When I made my first trip to Brazil in 1992 I arrived in Belo Horizonte, a city as big as Berlin that most people have never heard of outside Brazil. In a public square in the center of this city I found a series of black-and-white portrait negatives. The photographers who made these portraits worked in the square using extremely simple equipment: a wooden box that served both as a camera and a darkroom. In front of a simple backdrop, photographs were taken with that box and developed inside it. The clients got their portraits after few minutes. The negatives were discarded. I collected these negatives and printed them. The title of that work is Belo Horizonte, Praça Rio Branco. In 1993 I made a similar work, Belo Horizonte, Parque Municipal.
Originally these portraits were taken for various administrative purposes, ID cards, driving licenses, and so on. People who are well off get their portraits taken in studios, and people who cannot afford studio portraits go to the square. The photographers do not give directions to the people depicted. They take plain, frontal, straightforward portraits.

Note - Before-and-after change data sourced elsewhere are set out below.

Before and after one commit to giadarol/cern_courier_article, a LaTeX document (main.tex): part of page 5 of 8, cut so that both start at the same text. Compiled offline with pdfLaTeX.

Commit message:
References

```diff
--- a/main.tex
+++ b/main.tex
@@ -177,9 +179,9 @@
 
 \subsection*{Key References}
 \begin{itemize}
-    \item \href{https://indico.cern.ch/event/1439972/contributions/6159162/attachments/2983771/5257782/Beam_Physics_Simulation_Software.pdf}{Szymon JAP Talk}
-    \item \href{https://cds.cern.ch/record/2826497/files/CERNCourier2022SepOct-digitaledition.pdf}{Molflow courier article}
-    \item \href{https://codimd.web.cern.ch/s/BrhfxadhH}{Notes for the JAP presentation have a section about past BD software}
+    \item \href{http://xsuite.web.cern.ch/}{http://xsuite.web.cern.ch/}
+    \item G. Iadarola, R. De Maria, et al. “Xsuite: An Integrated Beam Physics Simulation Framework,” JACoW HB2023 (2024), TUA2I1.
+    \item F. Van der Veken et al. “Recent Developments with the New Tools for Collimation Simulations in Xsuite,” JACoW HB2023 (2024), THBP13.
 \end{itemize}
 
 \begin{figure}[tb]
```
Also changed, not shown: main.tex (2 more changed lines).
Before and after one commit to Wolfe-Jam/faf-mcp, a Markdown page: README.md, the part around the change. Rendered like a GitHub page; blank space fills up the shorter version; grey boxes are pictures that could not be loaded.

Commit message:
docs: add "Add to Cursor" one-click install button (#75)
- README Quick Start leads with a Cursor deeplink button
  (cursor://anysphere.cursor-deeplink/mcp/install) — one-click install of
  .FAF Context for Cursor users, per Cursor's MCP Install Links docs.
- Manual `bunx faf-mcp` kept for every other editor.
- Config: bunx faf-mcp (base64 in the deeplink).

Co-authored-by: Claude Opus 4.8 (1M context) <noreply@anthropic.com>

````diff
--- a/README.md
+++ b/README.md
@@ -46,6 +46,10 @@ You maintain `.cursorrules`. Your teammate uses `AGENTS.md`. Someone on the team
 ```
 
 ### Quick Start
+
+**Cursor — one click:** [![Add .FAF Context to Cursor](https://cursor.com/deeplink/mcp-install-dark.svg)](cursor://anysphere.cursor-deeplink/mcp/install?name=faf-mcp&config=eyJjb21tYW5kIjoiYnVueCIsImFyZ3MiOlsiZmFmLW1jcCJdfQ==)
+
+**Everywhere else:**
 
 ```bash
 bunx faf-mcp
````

When I returned to Belo Horizonte this year the photographers had moved to another square. And they had abandoned their primitive technique. They work in colour now using 35 mm cameras. After the photographs are taken they run to the nearest lab to get the strip of film developed and printed. The clients pick up their portraits about half an hour after they were taken. Negatives are still discarded. During my stay in Belo Horizonte I got up very early every morning before the street cleaners start to work, walked to the square and collected all the negatives I found. The result is Belo Horizonte, Praça Rui Barbosa.
14.8 x 10.5 cm, 64 pages
out of print